By 30 September 2020, the Personal & Business Banking South Africa (PBB SA) client relief portfolio had declined from R107 billion as at 30 June 2020 to R61 billion. On the lapsed accounts (i.e. where the payment holiday period granted had expired and the relief had not been extended) the average monthly instalment payment rate was >95% for the secured portfolios (mortgages and VAF), >90% for the unsecured portfolios (card and personal unsecured) and 100% for business lending. Of the extended portfolio (i.e. where the payment holiday period granted had expired and the relief period had been extended), 83% thereof was secured.

Provision coverage on the remaining R61 billion client relief portfolio increased relative to 30 June 2020.

In PBB Africa Regions (PBB AR), the client relief portfolio declined from R11 billion as at 30 June 2020 to R6 billion as at 30 September 2020. Of the balance outstanding c.56% is to business customers, >75% is secured and >75% relates to exposures to clients in Kenya, Namibia, Nigeria and Uganda. The performance of the lapsed book is better than the rest of the portfolio – 99% in stage 1 and 2. Provision coverage on the remaining R6 billion client relief portfolio increased relative to 30 June 2020.

Corporate & Investment Banking (CIB) client exposures with restructured terms increased to R70 billion (from R48 billion as at 30 June 2020). CIB continues to monitor certain sector- and client-specific risks closely; namely Commercial Real Estate, Hospitality and Oil & Gas.

In 3Q20, PBB disbursements continued to recover from lows in April 2020. In South Africa, attractive house prices and lower interest rates supported sales activity and in turn, mortgage disbursements in the quarter. Period on period, growth in PBB’s unsecured portfolios continued to outpace that of the secured portfolios.

Growth of the PBB Africa Regions’ portfolio continued to outpace PBB South Africa. In CIB in 3Q20, lending to corporates in South Africa slowed relative to 1H20, however lending growth in Africa Regions remained robust. Customer deposit growth period on period remained robust.

benchmark rate cuts squeeze margins. The significant interest rate cuts year to date are an increasing drag on margins and net interest income (NII). In South Africa, we do not expect any further interest rate cuts this year (after cumulative cuts of 300 basis points to the end of July 2020). We expect a 25 basis point increase in 2021. In Africa Regions, inflation is broadly in check and rates are expected to remain at similar levels through to the end of the year. Trading activities slowed in 3Q20 but remained a key driver of non-interest revenue growth year to date. In South Africa, PBB account turnover levels recovered to at or around pre-COVID levels (personal accounts slightly above and business accounts slightly below). Larger businesses recovered faster than smaller businesses. Physical channel activity levels (branch and ATM) improved but remained below pre-COVID levels, negatively impacting fees. In PBB Africa Regions, ongoing customer acquisition supported fees.

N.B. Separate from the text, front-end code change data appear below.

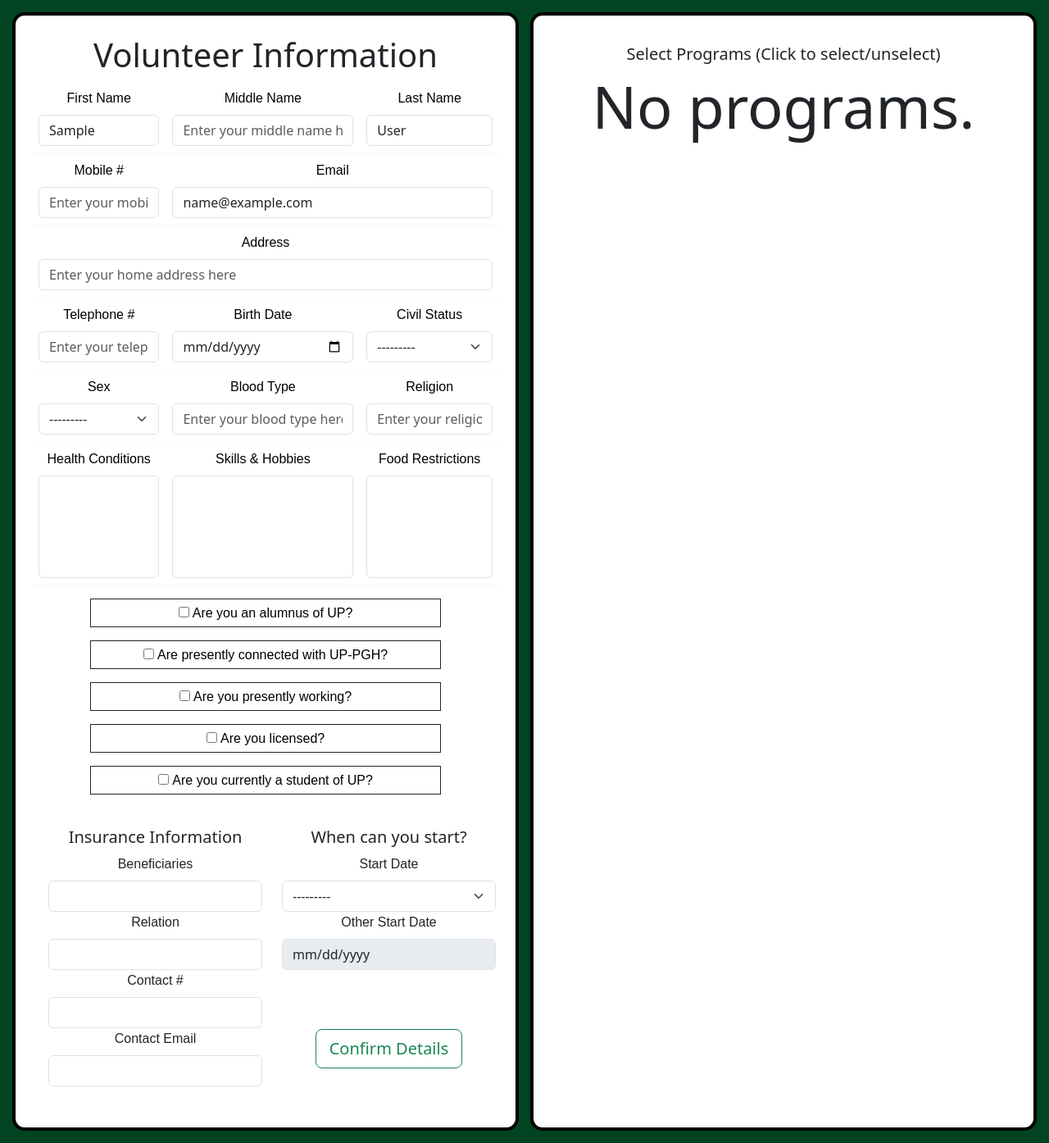
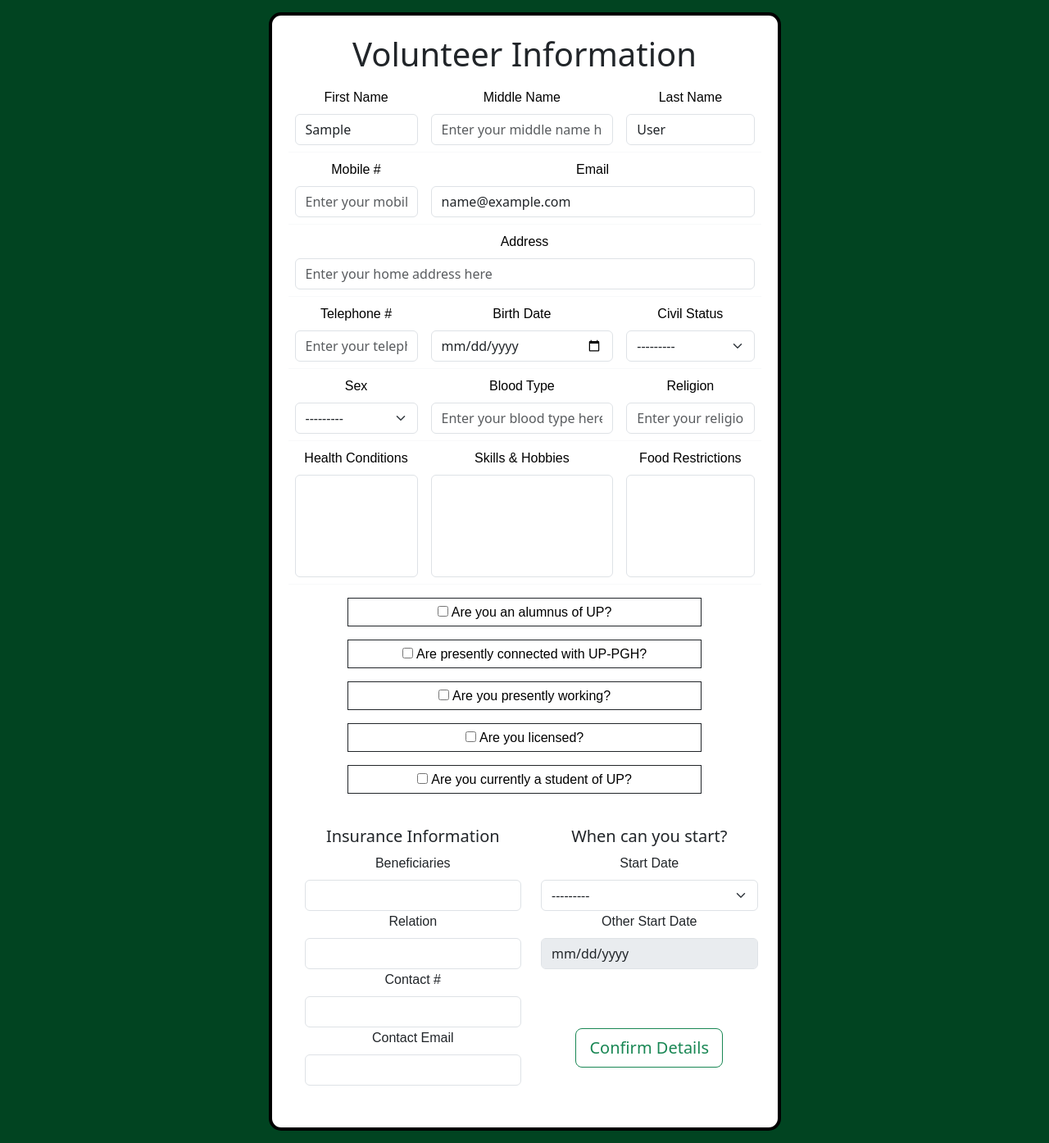
Before and after one commit to Cyapher/pahinungod_forms, a Django app: page /volunteer/edit/1 in a window 1280 px wide. Shown: the whole page at 82% size. Run offline with Django 4.2, Linux system fonts and the light colour scheme; the visitor is signed in with stand-in values (Sample User, id 1); data comes from the database, SQL or seed files in the repository; data that the repository does not hold is empty; some libraries are stand-ins or nearby versions.

Commit message:
Update edit_volunteer.html

```diff
--- a/volunteer_forms/templates/edit_volunteer.html
+++ b/volunteer_forms/templates/edit_volunteer.html
@@ -547,37 +547,6 @@
             </table>
           </div>
         </div>
-
-        {% if user.is_superuser or user.is_staff %}
-          <div class="popup" id="popup2" style="margin-left: -1px;">
-        {% else %}
-        <div class="popup" id="popup2" style="margin-left: -1px; display: none;">
-        {% endif %}
-          <div class="popup-content container-fluid">
-            <h5 class="h5">Select Programs (Click to select/unselect)</h5>
-            <div class="row">
-            {% if programs %}
-              {% for program in programs %}
-              <div class="col-md-4 mb-4">
-                <div class="card h-100 d-flex flex-column">
-                  <div class="card-body" onclick="toggleCheckbox('program{{ program.id }}')" {% if program in volunteer.programs.all %} style="background-color: #cbe5cb" {% endif %}>
-                    <img src="..{{ program.program_img.url }}" class="img-fluid image_mat">
-                    <input type="checkbox" id="program{{ program.id }}" name="programs" value="{{ program.id }}" {% if program in volunteer.programs.all %}checked{% endif %} hidden>
-                    <h5 class="card-title">{{ program.code }}</h5>
-                    <h6 class="card-subtitle mb-2 text-muted">{{ program.name }}</h6>
-                    {{ program.description }}
-                  </div>
-                </div>
-              </div>
-              {% if forloop.counter|divisibleby:3 and not forloop.last %}
-            </div>
-            <div class="row">
-              {% endif %}
-              {% endfor %}
-              {% else %}
-              <h2 class="display-2" align="center">No programs.</h2>
-              <!-- <h6 class="display-6" align="center">lmao</h6> -->
-            {% endif %}
             </div>
           </div>
         </div>
@@ -1083,37 +1052,6 @@
             </table>
           </div>
         </div>
-
-        {% if user.is_superuser or user.is_staff %}
-          <div class="popup" id="popup2" style="margin-left: -1px;">
-        {% else %}
-        <div class="popup" id="popup2" style="margin-left: -1px; display: none;">
-        {% endif %}
-          <div class="popup-content container-fluid">
-            <h5 class="h5">Select Programs (Click to select/unselect)</h5>
-            <div class="row">
-            {% if programs %}
-              {% for program in programs %}
-              <div class="col-md-4 mb-4">
-                <div class="card h-100 d-flex flex-column">
-                  <div class="card-body" onclick="toggleCheckbox('program{{ program.id }}')" {% if program in volunteer.programs.all %} style="background-color: #cbe5cb" {% endif %}>
-                    <img src="..{{ program.program_img.url }}" class="img-fluid image_mat">
-                    <input type="checkbox" id="program{{ program.id }}" name="programs" value="{{ program.id }}" {% if program in volunteer.programs.all %}checked{% endif %} hidden>
-                    <h5 class="card-title">{{ program.code }}</h5>
-                    <h6 class="card-subtitle mb-2 text-muted">{{ program.name }}</h6>
-                    {{ program.description }}
-                  </div>
-                </div>
-              </div>
-              {% if forloop.counter|divisibleby:3 and not forloop.last %}
-            </div>
-            <div class="row">
-              {% endif %}
-              {% endfor %}
-              {% else %}
-              <h2 class="display-2" align="center">No programs.</h2>
-              <!-- <h6 class="display-6" align="center">lmao</h6> -->
-            {% endif %}
             </div>
           </div>
         </div>
```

Cost efficiency. Cost containment remains a focus. Information Technology (IT) costs remained elevated as we continued to invest, particularly in digital client capabilities. In light of the NII and activity-related fee pressures, we expect negative jaws for FY20. Pre-provision operating profit growth was marginally negative period on period.

Credit trajectory. Credit trends to date are in line with our expectations. While initial indications are that collections have improved in 3Q20 relative to 2Q20, retrenchment claims have also increased. The latter, combined with broader customer stress, resulted in an increase in non-performing loans and additional impairment charges as balances transferred from stage 1 or 2 to stage 3. There remains a risk that the environment deteriorates, and the portfolio performance is worse than currently expected; for example, due to new waves of infection, subsequent lockdowns and further job losses.

Comment here